 In summary, China has weaponized economics to influence Taiwan’s politics in recent years. While local Chinese governments, especially in Fujian, continue proposing various integrative policies, the decisive factor remains the political climate across the Taiwan Strait. Given the global trend of supply chain diversification, long-term cross-Strait trade prospects seem increasingly divergent, with the accelerated separation of supply chains as a critical indicator.

 Looking ahead, cross-Strait economic and trade relations are approaching a major inflection point. The traditional “triangular trade” model risks disintegration. Taiwanese firms will likely adopt more fragmented, “short-chained” strategies to reconfigure operations and navigate intensifying complexity and uncertainty in this evolving landscape. This strategic shift reflects adaptation to changing international trade and geopolitical dynamics.

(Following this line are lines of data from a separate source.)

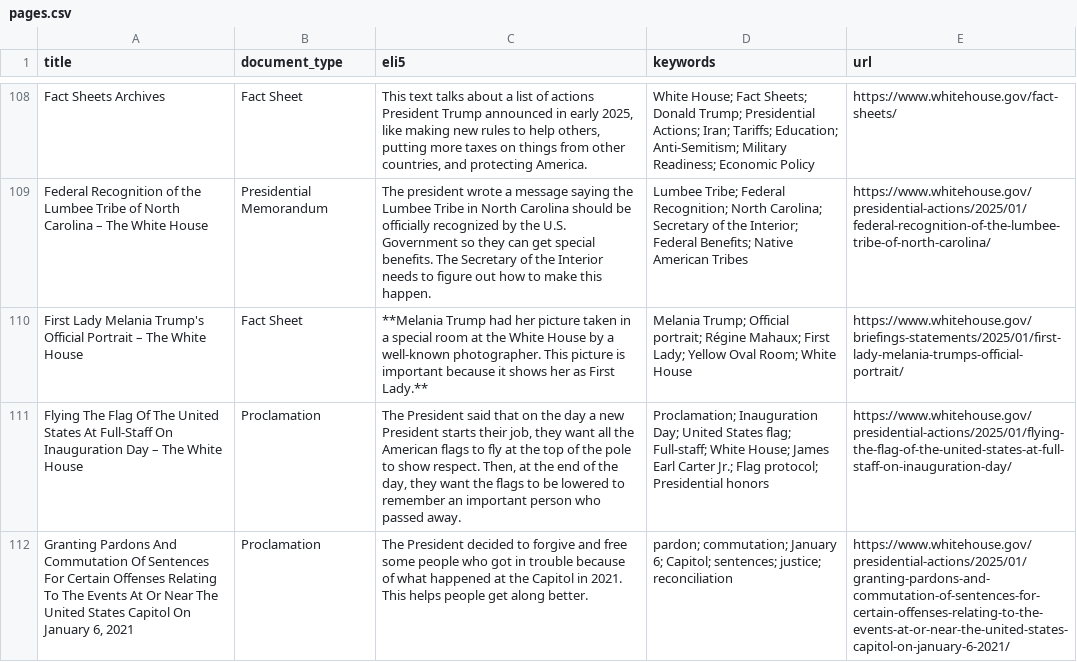
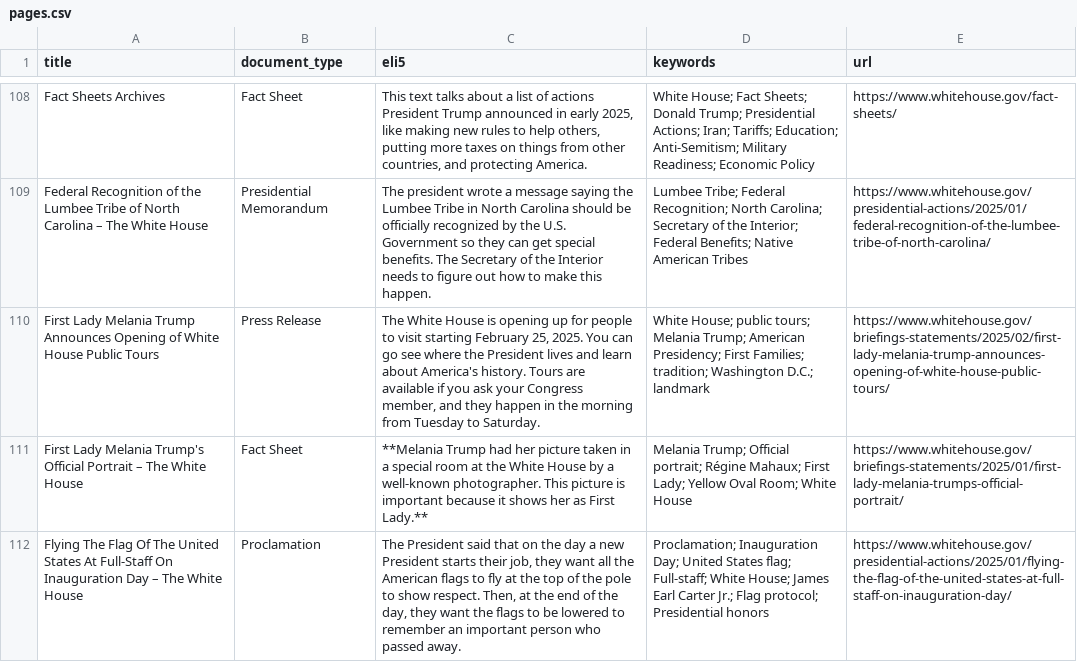
Before and after one commit to mjbommar/wh-pa, a CSV file: pages.csv, drawn as a sheet; only a part is shown, gaps mark what is left out; the shorter side is filled out with more unchanged rows; the diff names each change by its address in the sheet, - before the commit and + after, or states it on an @@ line.

```diff
--- a/pages.csv
+++ b/pages.csv
+row 110: First Lady Melania Trump Announces Opening of White House Public Tours | Press Release | The White House is opening up for people to visit starting February 25, 2025. You can go see where the President lives and learn about America's history. Tours are available if you ask your Congress member, and they happen in the morning from Tuesday to Saturday. | White House; public tours; Melania Trump; American Presidency; First Families; tradition; Washington D.C.; landmark | https://www.whitehouse.gov/briefings-statements/2025/02/first-lady-melania-trump-announces-opening-of-white-house-public-tours/
```
Also changed, not shown: 3 other files.
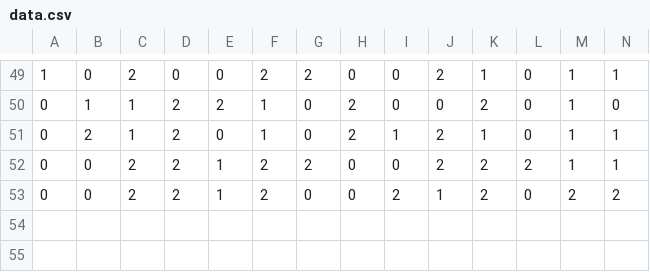
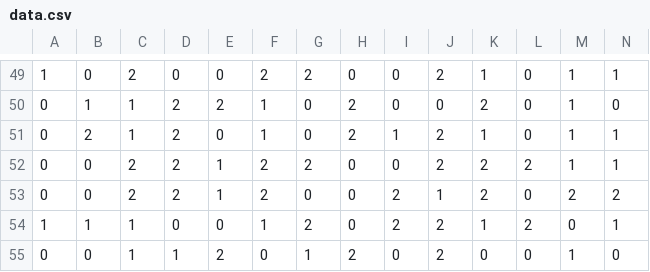
Before and after one commit to quantumnaan/janken_bot, a CSV file: data/data.csv, drawn as a sheet; only a part is shown, gaps mark what is left out; rows hold the shown columns only; the diff names each change by its address in the sheet, - before the commit and + after, or states it on an @@ line.

```diff
--- a/data/data.csv
+++ b/data/data.csv
+row 54: 1 | 1 | 1 | 0 | 0 | 1 | 2 | 0 | 2 | 2 | 1 | 2 | 0 | 1
+row 55: 0 | 0 | 1 | 1 | 2 | 0 | 1 | 2 | 0 | 2 | 0 | 0 | 1 | 0
```
Also changed, not shown: 6 other files.
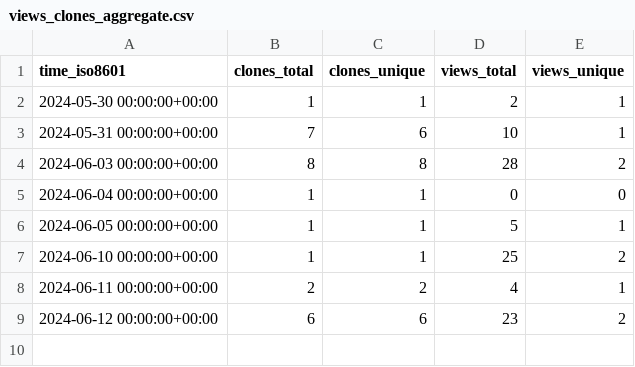
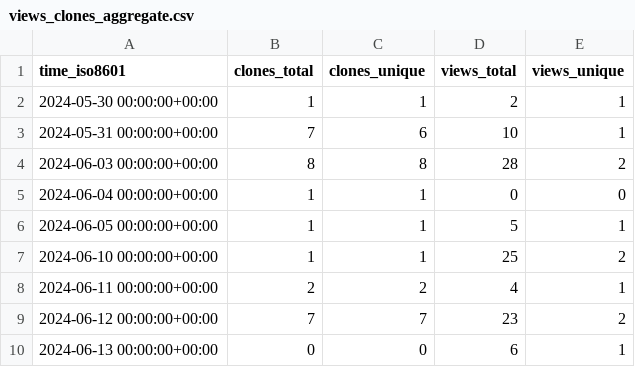
Before and after one commit to grp-bork/nIMP3, a CSV file: grp-bork/nIMP3/ghrs-data/views_clones_aggregate.csv, drawn as a sheet.

```diff
--- a/grp-bork/nIMP3/ghrs-data/views_clones_aggregate.csv
+++ b/grp-bork/nIMP3/ghrs-data/views_clones_aggregate.csv
@@ -8,2 +8,3 @@ time_iso8601,clones_total,clones_unique,views_total,views_unique
 2024-06-11 00:00:00+00:00,2,2,4,1
-2024-06-12 00:00:00+00:00,6,6,23,2
+2024-06-12 00:00:00+00:00,7,7,23,2
+2024-06-13 00:00:00+00:00,0,0,6,1
```
Also changed, not shown: 1 other file.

(Dr. Wu is Associate Research Fellow and Deputy Director, Mainland China Division, Chung-Hua Institution for Economic Research.)

Editor’s Note: The views expressed in this publication are those of the authors and do not necessarily flect the policy or the position of the Prospect Foundation.